Seven models are proposed as ideas for collaboration, based on case studies from major financial institutions such as Barclays and RBS, as well as smaller fintechs like Atom Bank. These include sandboxes, holding hackathons and fintech product sourcing or joint ventures.
Published today by TheCityUK, Santander UK and Shearman & Sterling, it sets out how stronger collaboration could lead to a smoother and faster path of developing innovative new digital products and services. These partnerships, it says, will be vital in helping to cement the UK’s status as a leading fintech centre.
“Fintech is already transforming the industry, and giving customers easier access to a greater choice of financial services, but more can be done”, said Marcus Scott, COO of TheCityUK.
“Fintech start-ups and incumbents need to share expertise more effectively and work together more collaboratively to create new, innovative products and services. The key to success is choosing the right collaboration model and being clear and upfront.”
Entitled “Transformation and innovation: a guide to partnerships between financial services institutions and fintechs”, the seven models and their case studies each address a common issue and pitfall associated with these kinds of partnerships.

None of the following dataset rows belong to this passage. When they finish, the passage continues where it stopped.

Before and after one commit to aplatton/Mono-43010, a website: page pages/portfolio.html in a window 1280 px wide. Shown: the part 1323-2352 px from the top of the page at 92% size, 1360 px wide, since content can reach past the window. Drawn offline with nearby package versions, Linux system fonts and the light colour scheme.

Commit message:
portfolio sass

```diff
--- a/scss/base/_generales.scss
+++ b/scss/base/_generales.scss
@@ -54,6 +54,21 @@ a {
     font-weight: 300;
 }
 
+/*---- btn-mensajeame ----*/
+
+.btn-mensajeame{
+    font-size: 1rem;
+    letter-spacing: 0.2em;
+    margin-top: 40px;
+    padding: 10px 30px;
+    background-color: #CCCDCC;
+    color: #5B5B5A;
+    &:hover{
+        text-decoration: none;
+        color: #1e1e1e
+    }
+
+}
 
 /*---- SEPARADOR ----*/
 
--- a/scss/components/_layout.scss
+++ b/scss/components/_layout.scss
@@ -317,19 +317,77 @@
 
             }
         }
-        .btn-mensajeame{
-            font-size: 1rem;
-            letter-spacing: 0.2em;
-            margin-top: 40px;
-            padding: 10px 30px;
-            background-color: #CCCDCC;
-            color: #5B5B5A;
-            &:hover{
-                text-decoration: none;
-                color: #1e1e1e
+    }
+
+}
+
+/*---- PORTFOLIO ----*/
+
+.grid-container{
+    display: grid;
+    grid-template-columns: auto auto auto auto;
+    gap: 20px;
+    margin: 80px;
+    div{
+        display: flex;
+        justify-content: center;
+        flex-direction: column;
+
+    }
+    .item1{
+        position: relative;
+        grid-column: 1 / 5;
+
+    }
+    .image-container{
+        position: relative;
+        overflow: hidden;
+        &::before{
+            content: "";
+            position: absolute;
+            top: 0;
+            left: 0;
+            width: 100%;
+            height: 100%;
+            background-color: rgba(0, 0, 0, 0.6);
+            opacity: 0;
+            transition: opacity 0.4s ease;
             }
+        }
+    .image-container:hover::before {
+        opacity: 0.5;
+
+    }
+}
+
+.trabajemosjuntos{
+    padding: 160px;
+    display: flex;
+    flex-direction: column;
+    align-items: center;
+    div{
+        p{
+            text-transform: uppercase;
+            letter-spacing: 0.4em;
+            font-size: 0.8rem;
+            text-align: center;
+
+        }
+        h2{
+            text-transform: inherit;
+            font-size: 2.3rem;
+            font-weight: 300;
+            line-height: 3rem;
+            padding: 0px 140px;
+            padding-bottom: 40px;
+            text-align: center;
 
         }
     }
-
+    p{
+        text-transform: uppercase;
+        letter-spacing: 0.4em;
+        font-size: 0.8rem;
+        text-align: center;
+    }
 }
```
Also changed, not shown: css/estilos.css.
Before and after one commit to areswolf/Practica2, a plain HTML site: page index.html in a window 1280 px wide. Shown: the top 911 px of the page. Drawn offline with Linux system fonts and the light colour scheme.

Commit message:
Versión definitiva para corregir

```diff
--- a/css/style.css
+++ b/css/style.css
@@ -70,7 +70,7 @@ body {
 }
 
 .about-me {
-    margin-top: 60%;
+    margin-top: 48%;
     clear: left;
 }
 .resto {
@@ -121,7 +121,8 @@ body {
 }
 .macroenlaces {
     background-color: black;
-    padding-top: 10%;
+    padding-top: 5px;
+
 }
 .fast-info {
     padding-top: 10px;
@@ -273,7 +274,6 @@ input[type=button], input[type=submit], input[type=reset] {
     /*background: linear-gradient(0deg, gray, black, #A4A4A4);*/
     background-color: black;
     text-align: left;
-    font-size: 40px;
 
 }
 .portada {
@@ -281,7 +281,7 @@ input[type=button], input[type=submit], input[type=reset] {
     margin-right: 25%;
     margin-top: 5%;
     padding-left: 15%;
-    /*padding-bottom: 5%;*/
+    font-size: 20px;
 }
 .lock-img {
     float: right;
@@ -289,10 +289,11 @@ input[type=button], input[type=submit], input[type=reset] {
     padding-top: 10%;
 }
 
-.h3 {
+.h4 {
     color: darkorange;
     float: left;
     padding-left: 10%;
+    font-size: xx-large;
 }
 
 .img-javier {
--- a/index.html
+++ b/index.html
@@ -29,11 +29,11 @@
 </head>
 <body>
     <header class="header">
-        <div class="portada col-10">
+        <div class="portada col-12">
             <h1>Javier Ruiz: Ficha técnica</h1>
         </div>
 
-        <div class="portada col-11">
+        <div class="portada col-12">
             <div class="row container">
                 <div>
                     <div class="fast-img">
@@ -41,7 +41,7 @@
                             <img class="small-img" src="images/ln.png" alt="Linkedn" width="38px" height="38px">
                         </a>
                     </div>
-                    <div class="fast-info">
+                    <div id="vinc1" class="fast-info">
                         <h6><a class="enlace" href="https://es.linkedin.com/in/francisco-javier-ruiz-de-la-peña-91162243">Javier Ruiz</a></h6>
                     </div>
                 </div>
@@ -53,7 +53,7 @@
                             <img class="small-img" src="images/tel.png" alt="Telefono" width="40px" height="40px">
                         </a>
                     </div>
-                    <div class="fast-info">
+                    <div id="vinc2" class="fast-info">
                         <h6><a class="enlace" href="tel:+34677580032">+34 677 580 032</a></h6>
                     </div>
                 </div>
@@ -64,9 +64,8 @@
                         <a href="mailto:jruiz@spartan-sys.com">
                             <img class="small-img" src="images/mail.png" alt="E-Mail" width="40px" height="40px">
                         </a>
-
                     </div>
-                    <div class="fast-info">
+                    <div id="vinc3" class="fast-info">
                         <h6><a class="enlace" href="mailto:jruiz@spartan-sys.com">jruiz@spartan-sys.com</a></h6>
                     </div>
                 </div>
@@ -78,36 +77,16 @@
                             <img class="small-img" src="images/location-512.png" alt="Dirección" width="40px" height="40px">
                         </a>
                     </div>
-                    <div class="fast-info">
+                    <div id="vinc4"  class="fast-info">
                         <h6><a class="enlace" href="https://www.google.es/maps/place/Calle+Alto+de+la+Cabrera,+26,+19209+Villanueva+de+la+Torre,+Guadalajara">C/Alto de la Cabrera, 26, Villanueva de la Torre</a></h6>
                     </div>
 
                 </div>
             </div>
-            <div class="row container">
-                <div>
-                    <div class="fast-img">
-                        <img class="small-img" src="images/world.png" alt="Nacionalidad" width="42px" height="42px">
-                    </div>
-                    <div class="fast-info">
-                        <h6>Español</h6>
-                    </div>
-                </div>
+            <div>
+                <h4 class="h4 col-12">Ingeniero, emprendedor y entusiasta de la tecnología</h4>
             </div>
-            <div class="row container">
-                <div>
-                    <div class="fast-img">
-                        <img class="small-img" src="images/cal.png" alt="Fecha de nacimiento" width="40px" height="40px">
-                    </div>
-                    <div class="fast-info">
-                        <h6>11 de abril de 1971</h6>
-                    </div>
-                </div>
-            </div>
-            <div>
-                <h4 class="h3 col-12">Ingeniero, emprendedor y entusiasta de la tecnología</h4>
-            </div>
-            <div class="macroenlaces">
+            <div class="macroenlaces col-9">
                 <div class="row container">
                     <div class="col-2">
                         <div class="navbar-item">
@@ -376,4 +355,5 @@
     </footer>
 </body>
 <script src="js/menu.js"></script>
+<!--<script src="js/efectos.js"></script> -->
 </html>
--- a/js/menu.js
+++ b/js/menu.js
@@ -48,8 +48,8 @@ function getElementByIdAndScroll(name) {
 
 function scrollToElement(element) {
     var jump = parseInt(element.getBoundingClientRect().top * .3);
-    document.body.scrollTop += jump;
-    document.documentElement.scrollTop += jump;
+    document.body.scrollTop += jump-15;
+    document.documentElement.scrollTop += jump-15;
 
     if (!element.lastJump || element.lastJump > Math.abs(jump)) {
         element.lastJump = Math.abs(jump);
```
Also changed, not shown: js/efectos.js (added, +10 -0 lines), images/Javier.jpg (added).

Frequent key legal hurdles faced by fintechs and banks range from risk allocation and costs control, to appropriate exit mechanisms. Significantly in the aftermath of Brexit, these partnerships will also need to more accurately address data protection and IP ownership, as GDPR is rolled out.
Santander’s partnership with US-based online lender Kabbage is used an example of the issues faced in corporate venture capital collaboration. The bank has now partnered with a number of fintechs through its corporate VC fund, InnoVentures, also including Tradeshift, Ripple and Curve.
Nathan Bostock, CEO of Santander spoke about its experience, saying: “By focusing on how to navigate the pain points that fintechs and established players may experience when working together and identifying a number of collaboration models, this new report should help fuel the next generation of financial services that don’t just meet but anticipate customer needs, delivering better experiences.”